Caused by collisions from asteroids, comets, and other astronomical objects, lunar craters give our moon its characteristic pockmarked façade. But the permanent shade and materials deposited by these celestial impacts offer more than just galactic style. These craters hold the materials necessary for building sustained human settlements on the moon.
Accessing the materials inside lunar craters is no easy task, as the craters feature steep slopes, built-up electrostatic charge, and a fluffy snow-like texture—all of which interfere with sensors and wheels. To overcome this challenge, NASA seeks new ways of getting around the moon that do not rely on wheels. The agency’s Breakthrough, Innovative, and Game-changing (BIG) Idea Challenge asks university teams to go beyond wheeled rovers and create new solutions to the problem of traversing lunar craters.
A team of more than 30 Caltech undergraduates in the Division of Engineering and Applied Science is among seven 2022 BIG Idea finalists. The team’s concept, known as LATTICE (Lunar Architecture for Tree Traversal in-service-of Cable Exploration), is a self-deploying, modular robotic system able to transport materials and hardware in and out of lunar craters. It builds on the experience gained from Caltech’s 2021 BIG Idea finalist project, HOMES, which tackled the problem of lunar dust.

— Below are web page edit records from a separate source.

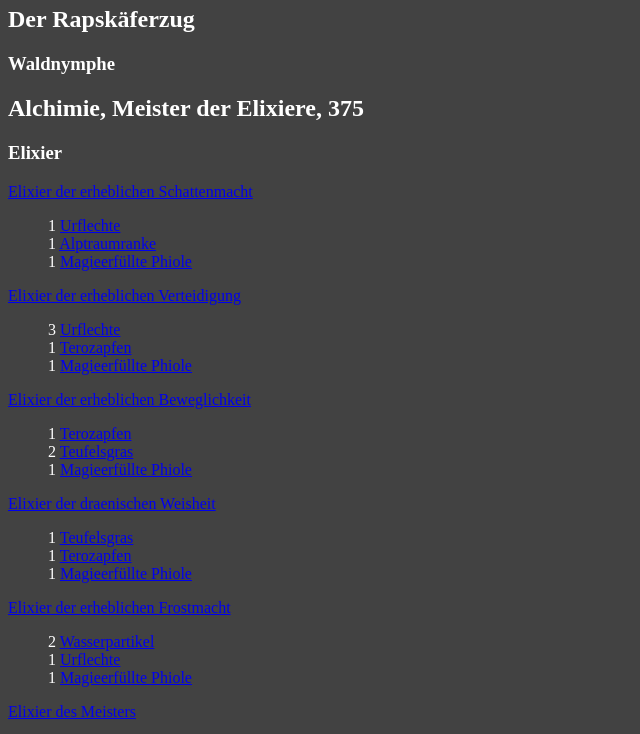
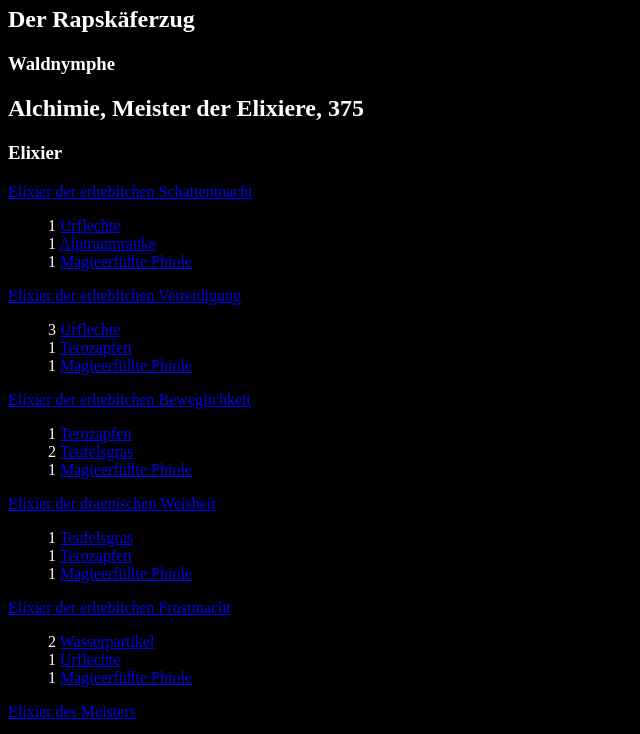
Before and after one commit to waldnymphe/berufeliste, a plain HTML site: page index.html in a window 1280 px wide. Shown: the part 60-794 px from the top of the page, without its empty margins (0-640 px from the left). Drawn offline with Linux system fonts and the light colour scheme; a script that the page names is missing.

Commit message:
Update index.html

```diff
--- a/index.html
+++ b/index.html
@@ -6,7 +6,7 @@
 <style>
     body, section, .card
     {
-       background-color: #424242;
+       background-color: #000;
        color: white;
     }
     ul
```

LATTICE involves an infrastructure of cables and stakes which can transport materials across the moon, “similar to what is used in the logging industry,” says second-year Caltech undergraduate student Lucas Pabarcius. “We are trying to set up a permanent system of cables that any sort of tools or robot can leverage,” adds fourth-year Caltech undergraduate student Luis Pabon. “Putting a ski lift on the moon, essentially.”
However, the implications of the LATTICE concept extend far beyond the lunar surface. Indeed, the team’s work on this project can also help to lay the groundwork for travel and transport on the rough terrain of Mars and other objects in our solar system.
LATTICE comprises three separate interconnected systems: the stakes and anchoring systems to be driven into the moon’s regolith (its surface of broken-down rocks); a system for driving the stakes into the regolith; and the shuttles that will traverse the stakes via cables and transport cargo.
“The regolith on the moon is not well understood, so we are trying to develop our prototype to see how much force the stakes can hold and how to make changes in the anchoring system to hold up on the moon,” explains third-year Caltech undergraduate student Calle Junker.